▶ **Task**:
Find how many lines below hold "range", then state that number by itself.
___ Dataset entries
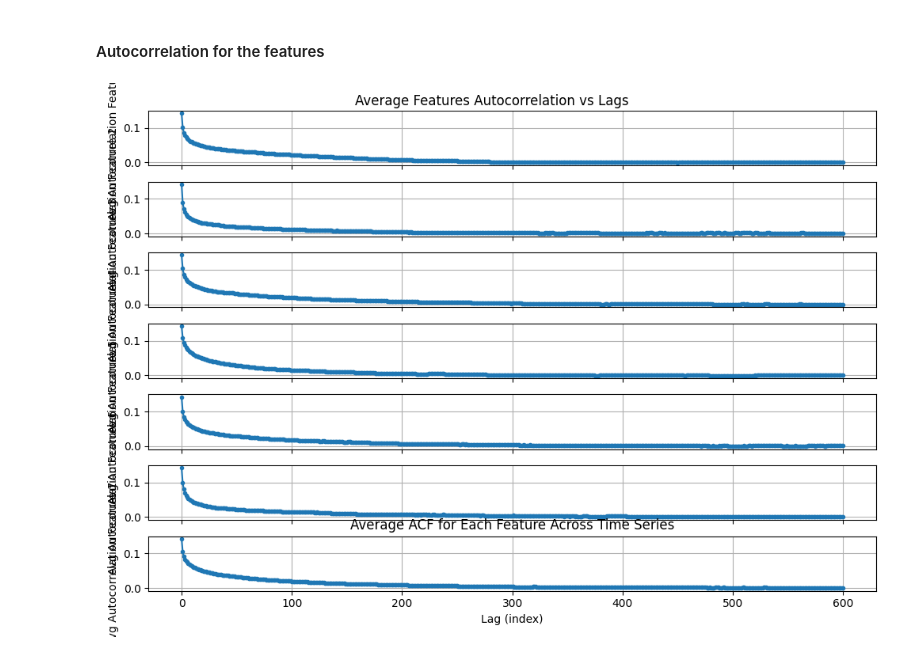
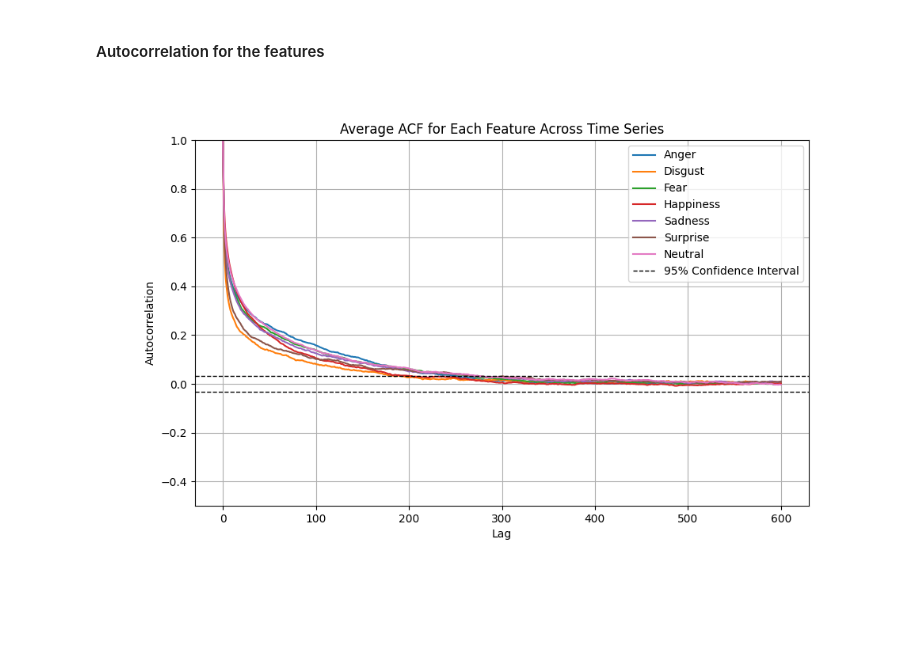
Before and after one commit to ArnavTapadia/emili_TimeSeriesPredictor, a Jupyter notebook: time_series_predictor/Notebooks/Multivariate_Emotion_Forecasting.ipynb, the cells around one changed output. Saved outputs shown, nothing was run; the diff lists cells and outputs as text; code cells hidden in the pictures; blank space fills up the shorter version.

Commit message:
autocorrelation

```diff
--- a/time_series_predictor/Notebooks/Multivariate_Emotion_Forecasting.ipynb
+++ b/time_series_predictor/Notebooks/Multivariate_Emotion_Forecasting.ipynb
@@ -156,49 +150,51 @@ def plot_acf_multivariate(all_series, max_lag=600):
 
     Parameters:
     - all_series: List of multivariate time series, each of shape (timesteps, features).
     - max_lag: Maximum lag for autocorrelation.
 
     Returns:
     - None
     """
-    nFeatures = all_series[0].shape[1]
-    aggregated_acf = {f'Feature_{i}': np.zeros(max_lag + 1) for i in range(nFeatures)}
+    n_features = all_series[0].shape[1]
+    aggregated_acf = {f'Feature_{i}': np.zeros(max_lag + 1) for i in range(n_features)}
 
     nSeries = 0
+    aggregated_length = 0
 
     for i,series in enumerate(all_series):
         if np.shape(series)[0] < 600:
             continue
-        for feature_idx in range(nFeatures):
+        nSeries += 1
+        for feature_idx in range(n_features):
             feature_data = series[:, feature_idx]
             acf_values = acf(feature_data, nlags=max_lag)
             aggregated_acf[f'Feature_{feature_idx}'] += acf_values
-            nSeries += 1
+        aggregated_length += np.shape(series)[0]
 
     # Average ACF across all series for each feature
     for feature in aggregated_acf:
         aggregated_acf[feature] /= nSeries
 
+    conf_interval = 1.96 / np.sqrt(aggregated_length/nSeries) #95%
+
     # Plot averaged ACF for each feature
+    plt.figure(figsize=(10, 6))
+    for feature_idx, (feature, acf_values) in enumerate(aggregated_acf.items()):
+        plt.plot(range(max_lag + 1), acf_values, label=f"{emotionMap[feature_idx]}",  markersize=3)
+    # Add confidence interval dashed lines
 
-    fig, axes = plt.subplots(nFeatures, 1, figsize=(10, 1 * nFeatures), sharex=True, sharey = True)
-    fig.suptitle(f'Average Features Autocorrelation vs Lags')
-
-    for iFeature, (feature, acf_values) in enumerate(aggregated_acf.items()):
-        axes[iFeature].plot(range(max_lag + 1), acf_values, marker = 'o', linestyle = '-', markersize=3)
-
-    #label subplots
-    for i in range(nFeatures):
-        axes[i].set_ylabel(f'Avg Autocorrelation Feature {i + 1}')
-        axes[i].grid(True)
-
-    axes[-1].set_xlabel('Lag (index)')
-    plt.tight_layout()
-    plt.subplots_adjust(top=0.95)  # Adjust title position
+    plt.axhline(y=conf_interval, color='black', linestyle='--', linewidth=1, label='95% Confidence Interval')
+    plt.axhline(y=-conf_interval, color='black', linestyle='--', linewidth=1)
 
     plt.title("Average ACF for Each Feature Across Time Series")
+    plt.xlabel("Lag")
+    plt.ylabel("Autocorrelation")
+    plt.ylim([-0.5,1])
+    plt.legend()
+    plt.grid(True)
     plt.show()
 
+iFile = 12
 plot_acf_multivariate(resampled_data)
 # %% [output]
-[figure, old version]
+[figure, new version]
```
Also changed, not shown: parts of 3 cells of this notebook.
______
▶ **Solution**:
7